“Perhaps the most important thing that big states started doing was educating their citizens. Modern growth commenced when people rapidly increased their ability to do more with less. They were able to do more because they knew more and they knew more because they were taught more. Technical change, the ideas and innovations that allow people to be more productive—rest on widespread public education. Indeed, economists have concluded that roughly a third of rising productivity is tied directly to increased education .Infrastructure and fundamental scientific research are the cornerstones for technological innovation. “ [Hacker]

Mixed Economy

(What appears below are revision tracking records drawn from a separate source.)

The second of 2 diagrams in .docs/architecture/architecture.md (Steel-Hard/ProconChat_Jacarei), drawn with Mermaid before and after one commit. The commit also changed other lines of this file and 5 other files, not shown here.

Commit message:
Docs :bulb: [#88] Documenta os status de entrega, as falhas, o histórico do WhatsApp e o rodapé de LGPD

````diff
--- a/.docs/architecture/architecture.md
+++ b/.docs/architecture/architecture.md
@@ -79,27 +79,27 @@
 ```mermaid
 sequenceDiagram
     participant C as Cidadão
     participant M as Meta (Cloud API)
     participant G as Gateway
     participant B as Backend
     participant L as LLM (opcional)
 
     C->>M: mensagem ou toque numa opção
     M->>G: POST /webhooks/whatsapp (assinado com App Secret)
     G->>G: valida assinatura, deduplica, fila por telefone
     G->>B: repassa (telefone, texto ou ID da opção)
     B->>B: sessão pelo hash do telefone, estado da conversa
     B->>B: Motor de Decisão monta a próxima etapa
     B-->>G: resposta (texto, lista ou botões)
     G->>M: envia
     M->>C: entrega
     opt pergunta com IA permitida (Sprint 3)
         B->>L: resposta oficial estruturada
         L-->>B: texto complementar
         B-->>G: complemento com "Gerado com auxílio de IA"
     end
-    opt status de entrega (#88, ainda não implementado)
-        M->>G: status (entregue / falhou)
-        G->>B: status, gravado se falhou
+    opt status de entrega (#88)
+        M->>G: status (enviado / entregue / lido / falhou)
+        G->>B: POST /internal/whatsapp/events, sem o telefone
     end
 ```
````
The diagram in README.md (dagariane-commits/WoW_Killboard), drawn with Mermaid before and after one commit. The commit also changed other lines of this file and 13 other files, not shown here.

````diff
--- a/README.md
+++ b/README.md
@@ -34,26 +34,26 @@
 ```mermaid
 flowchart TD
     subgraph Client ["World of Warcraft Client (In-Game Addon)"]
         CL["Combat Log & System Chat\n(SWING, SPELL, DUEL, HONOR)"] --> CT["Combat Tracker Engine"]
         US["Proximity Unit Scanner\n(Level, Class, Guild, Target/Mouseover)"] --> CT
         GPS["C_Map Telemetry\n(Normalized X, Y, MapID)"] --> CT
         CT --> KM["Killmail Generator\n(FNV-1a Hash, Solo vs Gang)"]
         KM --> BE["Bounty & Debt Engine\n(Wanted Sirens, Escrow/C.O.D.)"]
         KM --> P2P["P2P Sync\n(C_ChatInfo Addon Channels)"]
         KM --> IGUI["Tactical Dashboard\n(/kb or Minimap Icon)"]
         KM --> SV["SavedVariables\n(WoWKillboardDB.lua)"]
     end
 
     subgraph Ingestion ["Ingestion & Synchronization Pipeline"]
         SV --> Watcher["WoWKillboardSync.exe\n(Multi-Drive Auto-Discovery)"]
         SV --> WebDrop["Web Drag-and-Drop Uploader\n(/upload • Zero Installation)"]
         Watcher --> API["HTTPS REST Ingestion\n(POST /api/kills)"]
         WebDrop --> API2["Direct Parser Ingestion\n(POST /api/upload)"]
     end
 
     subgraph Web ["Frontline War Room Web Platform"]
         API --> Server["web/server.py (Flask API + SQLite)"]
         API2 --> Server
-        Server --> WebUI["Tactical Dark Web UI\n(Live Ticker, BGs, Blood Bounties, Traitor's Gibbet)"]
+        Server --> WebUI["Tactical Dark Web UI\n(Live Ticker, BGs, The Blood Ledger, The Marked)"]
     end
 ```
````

American business wasn’t great then shackled by the growth of government rather business grew to greatness with assistance from government forming what is called a ‘mixed economy.” The best example of a mixed economy is MAPS in OKC. MAPS receives proceeds of a one cent sales tax that generates $100 million a year part of which pays for specified capital projects such as the Bricktown ball park and canal. They financed reconstructing the river downtown which has attracted numerous private investments along the river.. Two senior health and wellness centers were built by public money and managed privately. A convention center and streetcar system are under development. [Oklahoman, March 15, 2017]

This public-private partnership, like the transcontinental railroad were subsidized by government then owned and operated privately. The U.S. comingled public and private spending, direct outlays and indirect subsidies, central direction and decentralized implementation. It was enormously active and enormously successful.

[ ] Kennedy, Paul, The Rise and Fall of the Great Powers, ASNY: Random House, 1987, ch.5.

[ ] Hacker, Jacob W, and Paul Pierson, “Making America Great Again: The Case for the Mixed Economy, Foreign Affairs, May/June 2016, 69-90.